A group of fishers off the coast of the Netherlands found a two-headed porpoise, marking the first time such specimen has ever been found. Scientists said upon hearing about the discovery that it is the first case they have heard of conjoined twin harbor porpoises.

The fishermen documented the moment and took pictures of the two-headed porpoise. Scientists noted that with a single body and two full grown heads, this is a case of partial twinning. They pointed out that the sighting is extremely rare.

Image credit: Henk Tanis / New Scientist
Image credit: Henk Tanis / New Scientist

The two-headed porpoise was thrown back into the ocean

This marks the 10th known case of conjoined twins that has been reported in cetaceans, a group of animals that includes dolphins and whales.

“The anatomy of cetaceans is strikingly different from terrestrial mammals with adaptations for living in the sea as a mammal. Much is unknown,” said Erwin Kompanje at the Erasmus MC University Medical Center in Rotterdam in the Netherlands, and one of the authors of the paper describing the discovery, according to New Scientist. “Adding any extra case to the known nine specimens brings more knowledge on this aspect.”

However, the scientists weren’t able to conduct any examination of the specimen, as the fishers who made the discovery returned the twins – which researchers believe were probably already dead when caught- to the ocean. They thought it would be illegal to keep such a specimen, but the photographs they took of it proved to be enough for the researchers to write the paper.

Image credit: Mirror
Image credit: Mirror

Kompanje noted he was devastated when he learned the specimen had been thrown back into the sea, as he does not expect to see anything like it again in his life.

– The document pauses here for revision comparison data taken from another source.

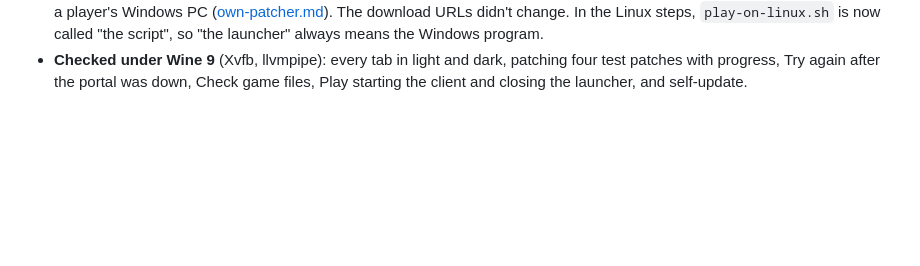
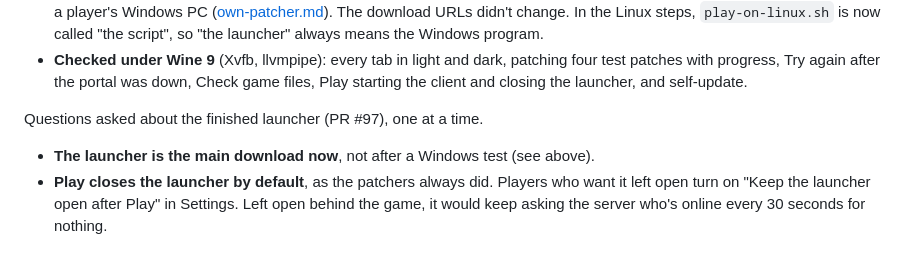
Before and after one commit to akreao/rag-wrapper, a Markdown page: docs/decisions/launcher.md, the part around the change. Drawn GitHub-style; blank space fills up the shorter version.

Commit message:
Decisions: the launcher closes on Play by default
Co-Authored-By: Claude Opus 5.5 (1M context) <noreply@anthropic.com>
Claude-Session: https://claude.ai/code/session_018Kk5WyreYFxzXNW1ciQwVa

```diff
--- a/docs/decisions/launcher.md
+++ b/docs/decisions/launcher.md
@@ -15,3 +15,8 @@ Our patcher (`portal/cmd/patcher`, [own-patcher.md](own-patcher.md)) becomes a t
 - **Licences.** The image collects Gio's, go-text's, `golang.org/x/*`'s and Nunito's licences into `LICENSE-third-party`, which goes in the download as `licenses/third-party-LICENSES.txt` beside Go's.
 - **The launcher is the main download** (Steven, 2026-10-23, in the review). The How to connect page's button gets the launcher, with rpatchur as a small "download the old patcher" link for a PC where it won't start. Dropping rpatchur still waits for a player's Windows PC ([own-patcher.md](own-patcher.md)). The download URLs didn't change. In the Linux steps, `play-on-linux.sh` is now called "the script", so "the launcher" always means the Windows program.
 - **Checked under Wine 9** (Xvfb, llvmpipe): every tab in light and dark, patching four test patches with progress, Try again after the portal was down, Check game files, Play starting the client and closing the launcher, and self-update.
+
+Questions asked about the finished launcher (PR #97), one at a time.
+
+- **The launcher is the main download now**, not after a Windows test (see above).
+- **Play closes the launcher by default**, as the patchers always did. Players who want it left open turn on "Keep the launcher open after Play" in Settings. Left open behind the game, it would keep asking the server who's online every 30 seconds for nothing.
```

“For a cetologist, this is a real horror,” he said, according to Miami Herald.

Conjoined twins may be more common, but they are never found due to vast size of the oceans

Kompanje said that they are almost confident that the twins died shortly after birth, due to the fact that their tail had not stiffened, which is necessary for newborn porpoises to be able to swim. Other signs that noted their age were a flat dorsal fin, which should have become vertical soon after entering the ocean water, as well as hairs on the upper lip that should fall out shortly after birth.

The researchers noted that partial twinning can happen in two ways. The first occurs when two initially separate embryonic discs can fuse together, and the other way occurs when the zygote partially splits during the early development process.

“Normal twins are extremely rare in cetaceans,” noted Kompanje, according to New Scientist. “There is simply not enough room in the body of the female to give room to more than one fetus.”

Kompanje added that is likely that most conjoined twins will go unnoticed because of the immense size of our oceans. He noted that conjoined twins will be more common than the 10 cases that are known to the date, but we are unaware of such cases because they are born at sea and are never found.

Source: New Scientist